This is a chapter from FPRI’s E-Book “Beyond the Summit: Issues in U.S.-China Relations at, and After, Hu Jintao’s State Visit to Washington.” This chapter examines the role the North Korea problem played during the China-UN summit meeting in 2011. The author argues that it was a central and defining concern for the summit, that the Obama administration faced especially difficult challenges in dealing with China on the issue and that apparent progress in securing greater cooperation from Beijing is far from certain to endure.
One issue was of paramount urgency at the January 18-19 state visit of Chinese President Hu Jintao to Washington: North Korea. Despite the usual scrutiny of language regarding human rights and even more attention than is customary to the economic promises at the summit, the backstage drama centered on North Korea. U.S. preoccupation with this issue had been building since Obama took office in the shadow of the breakdown in U.S.-North Korean bilateral talks under the rubric of the Six-Party Talks. Obama’s hesitancy to press China on other issues in 2009 could be largely attributed to this priority, and in 2010 the U.S.’s increasingly tough posture toward China was, above all, a reflection of North Korea’s worsening belligerence and China’s refusal to take it seriously.

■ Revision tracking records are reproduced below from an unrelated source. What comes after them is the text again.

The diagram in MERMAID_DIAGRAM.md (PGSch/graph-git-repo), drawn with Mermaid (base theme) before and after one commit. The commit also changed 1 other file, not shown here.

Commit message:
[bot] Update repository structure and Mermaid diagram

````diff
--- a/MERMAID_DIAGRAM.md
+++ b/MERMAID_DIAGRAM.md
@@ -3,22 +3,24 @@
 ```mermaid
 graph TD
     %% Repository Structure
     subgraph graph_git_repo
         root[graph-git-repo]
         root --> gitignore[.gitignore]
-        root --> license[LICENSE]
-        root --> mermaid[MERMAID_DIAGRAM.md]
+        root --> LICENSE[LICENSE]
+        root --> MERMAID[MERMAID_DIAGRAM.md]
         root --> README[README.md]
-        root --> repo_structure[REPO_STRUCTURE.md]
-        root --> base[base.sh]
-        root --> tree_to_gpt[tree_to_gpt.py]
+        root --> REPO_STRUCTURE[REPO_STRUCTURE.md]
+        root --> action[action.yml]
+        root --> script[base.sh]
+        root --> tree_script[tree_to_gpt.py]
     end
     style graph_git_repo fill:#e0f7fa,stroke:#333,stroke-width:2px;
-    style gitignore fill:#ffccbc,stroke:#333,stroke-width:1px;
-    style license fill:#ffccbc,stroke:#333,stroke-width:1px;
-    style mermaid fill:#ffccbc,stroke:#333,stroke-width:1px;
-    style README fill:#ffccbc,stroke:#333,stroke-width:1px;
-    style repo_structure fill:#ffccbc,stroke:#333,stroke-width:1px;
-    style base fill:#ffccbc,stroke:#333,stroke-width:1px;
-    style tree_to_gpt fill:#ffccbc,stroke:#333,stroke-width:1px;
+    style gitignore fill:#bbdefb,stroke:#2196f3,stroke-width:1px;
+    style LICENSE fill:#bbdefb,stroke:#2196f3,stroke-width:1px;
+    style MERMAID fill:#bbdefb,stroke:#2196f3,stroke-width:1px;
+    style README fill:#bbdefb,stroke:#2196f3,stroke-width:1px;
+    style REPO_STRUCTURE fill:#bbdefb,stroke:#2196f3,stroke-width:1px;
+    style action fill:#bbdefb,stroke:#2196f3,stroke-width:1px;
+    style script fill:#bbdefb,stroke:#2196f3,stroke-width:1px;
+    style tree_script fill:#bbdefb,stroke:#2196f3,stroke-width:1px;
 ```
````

While Chinese ambivalence over cooperation in dealing with Iran’s nuclear program raised eyebrows and its hyperbolic rhetoric over sovereignty in the South China Sea and a fishing boat confrontation with Japan was met with stern rebukes, North Korea was the sole matter that the United States and its allies treated as a serious threat. … [Download PDF to read full article.]